Data under study →
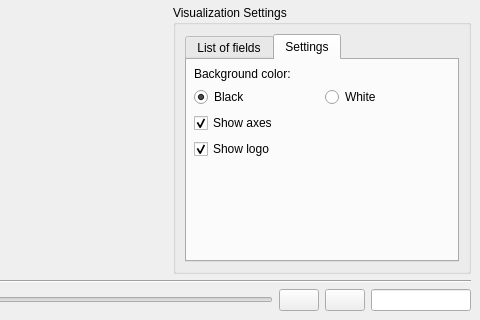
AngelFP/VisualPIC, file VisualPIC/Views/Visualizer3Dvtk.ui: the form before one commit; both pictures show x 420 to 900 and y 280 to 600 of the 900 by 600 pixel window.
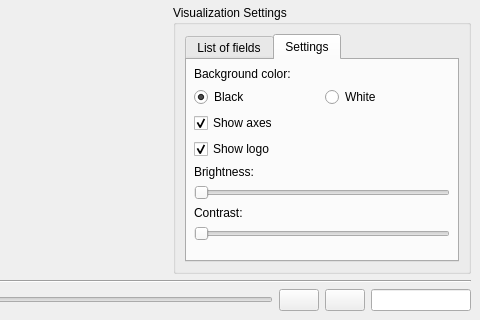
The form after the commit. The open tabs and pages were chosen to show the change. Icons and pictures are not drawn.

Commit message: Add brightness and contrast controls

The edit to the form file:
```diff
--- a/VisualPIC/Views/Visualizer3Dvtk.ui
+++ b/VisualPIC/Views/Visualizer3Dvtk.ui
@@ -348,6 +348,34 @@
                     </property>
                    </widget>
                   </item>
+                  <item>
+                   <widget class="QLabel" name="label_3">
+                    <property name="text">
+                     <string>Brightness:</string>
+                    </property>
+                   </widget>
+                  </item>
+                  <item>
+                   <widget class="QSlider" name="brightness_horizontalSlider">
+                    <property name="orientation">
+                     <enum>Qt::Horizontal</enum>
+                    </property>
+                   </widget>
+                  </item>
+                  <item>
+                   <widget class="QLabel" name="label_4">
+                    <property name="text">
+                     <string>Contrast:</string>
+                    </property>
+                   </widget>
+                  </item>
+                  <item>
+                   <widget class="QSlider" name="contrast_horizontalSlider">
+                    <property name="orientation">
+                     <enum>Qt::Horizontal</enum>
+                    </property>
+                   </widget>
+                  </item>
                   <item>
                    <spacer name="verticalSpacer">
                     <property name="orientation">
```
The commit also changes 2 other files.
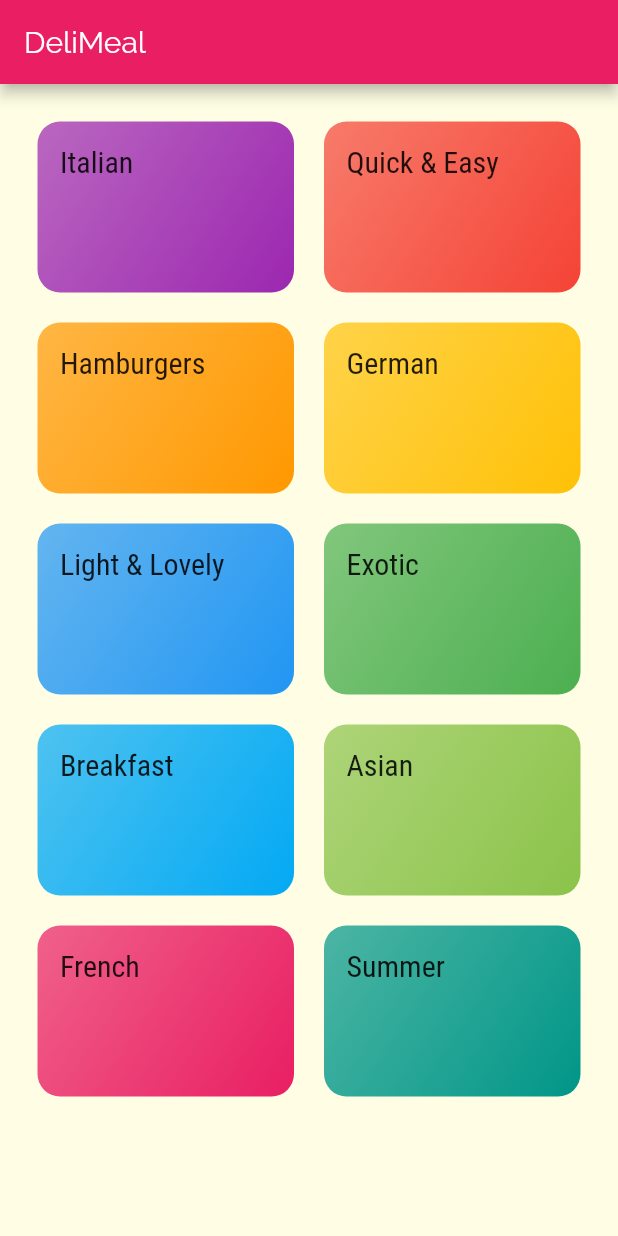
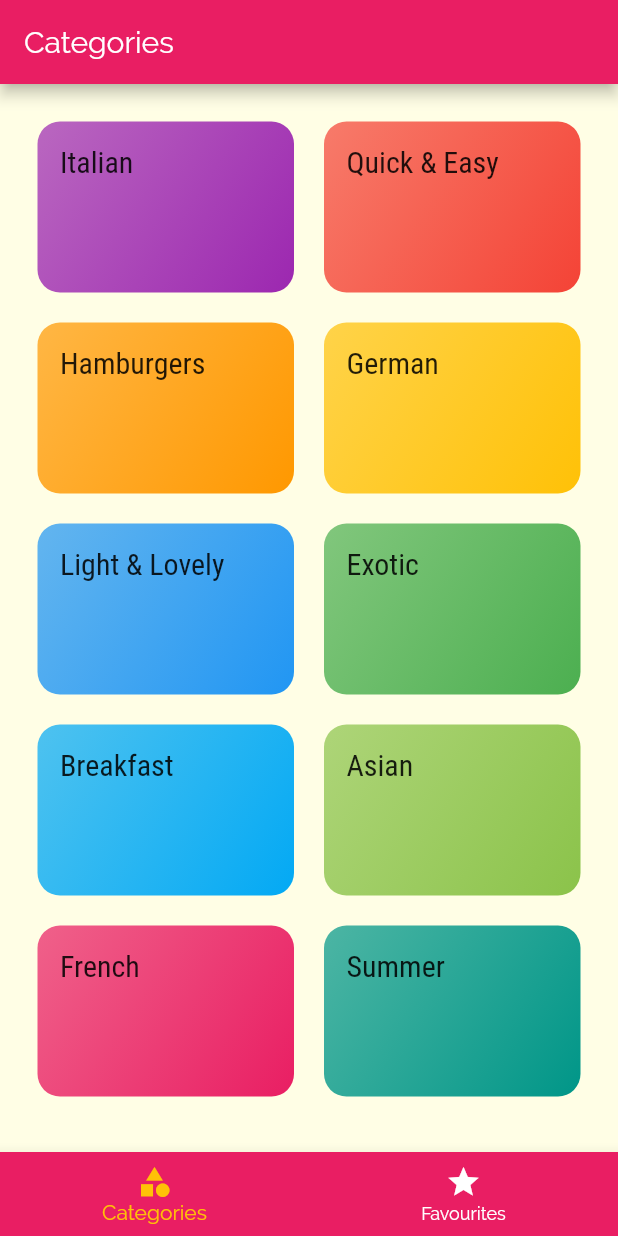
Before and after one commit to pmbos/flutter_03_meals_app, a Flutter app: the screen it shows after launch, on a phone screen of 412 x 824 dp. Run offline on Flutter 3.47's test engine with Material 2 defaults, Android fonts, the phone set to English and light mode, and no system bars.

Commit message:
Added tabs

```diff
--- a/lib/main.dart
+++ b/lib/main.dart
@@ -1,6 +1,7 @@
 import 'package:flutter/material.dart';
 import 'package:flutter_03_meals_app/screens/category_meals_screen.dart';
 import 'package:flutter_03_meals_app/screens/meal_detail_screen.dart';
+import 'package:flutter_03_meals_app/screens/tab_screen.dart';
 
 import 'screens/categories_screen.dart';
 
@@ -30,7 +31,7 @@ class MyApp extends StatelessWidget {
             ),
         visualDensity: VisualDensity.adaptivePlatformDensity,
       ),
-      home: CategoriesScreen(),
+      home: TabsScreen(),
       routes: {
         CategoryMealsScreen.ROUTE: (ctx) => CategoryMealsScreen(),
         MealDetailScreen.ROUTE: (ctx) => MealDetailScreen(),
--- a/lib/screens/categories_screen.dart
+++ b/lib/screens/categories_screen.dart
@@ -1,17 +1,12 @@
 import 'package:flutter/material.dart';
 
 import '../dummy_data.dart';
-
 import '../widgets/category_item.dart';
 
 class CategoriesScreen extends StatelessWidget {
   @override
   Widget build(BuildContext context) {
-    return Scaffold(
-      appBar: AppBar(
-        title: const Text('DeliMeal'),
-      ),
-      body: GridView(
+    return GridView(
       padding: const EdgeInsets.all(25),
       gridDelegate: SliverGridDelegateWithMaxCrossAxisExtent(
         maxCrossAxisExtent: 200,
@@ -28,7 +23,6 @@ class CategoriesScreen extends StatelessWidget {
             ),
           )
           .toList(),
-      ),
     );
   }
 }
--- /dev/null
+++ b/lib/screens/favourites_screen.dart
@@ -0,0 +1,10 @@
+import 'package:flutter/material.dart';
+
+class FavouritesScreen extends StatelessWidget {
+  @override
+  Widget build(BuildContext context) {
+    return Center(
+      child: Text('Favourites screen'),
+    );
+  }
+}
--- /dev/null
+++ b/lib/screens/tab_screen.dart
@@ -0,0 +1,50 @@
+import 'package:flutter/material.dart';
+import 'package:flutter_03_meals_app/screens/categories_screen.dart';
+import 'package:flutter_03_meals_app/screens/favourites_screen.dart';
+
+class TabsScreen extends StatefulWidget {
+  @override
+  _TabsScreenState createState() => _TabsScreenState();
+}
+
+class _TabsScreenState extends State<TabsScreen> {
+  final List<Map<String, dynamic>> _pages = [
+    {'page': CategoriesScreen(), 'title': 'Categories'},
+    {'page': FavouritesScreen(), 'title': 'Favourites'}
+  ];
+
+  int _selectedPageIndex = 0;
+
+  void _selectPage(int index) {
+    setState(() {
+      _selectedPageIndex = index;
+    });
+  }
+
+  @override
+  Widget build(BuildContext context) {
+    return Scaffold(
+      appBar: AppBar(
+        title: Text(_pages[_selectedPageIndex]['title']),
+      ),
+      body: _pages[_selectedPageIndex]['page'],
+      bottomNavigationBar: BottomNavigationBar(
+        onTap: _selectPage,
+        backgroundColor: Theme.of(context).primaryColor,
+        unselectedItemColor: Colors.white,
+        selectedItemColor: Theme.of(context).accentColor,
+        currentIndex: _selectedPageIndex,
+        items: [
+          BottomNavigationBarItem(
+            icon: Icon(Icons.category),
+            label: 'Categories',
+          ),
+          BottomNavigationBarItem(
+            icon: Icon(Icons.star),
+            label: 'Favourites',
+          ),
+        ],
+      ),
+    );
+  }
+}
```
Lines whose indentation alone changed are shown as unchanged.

Activity →
Scan the data above and copy every line with "return" in it.

Response area →
-    return Scaffold(
+    return GridView(
+    return Center(
+    return Scaffold(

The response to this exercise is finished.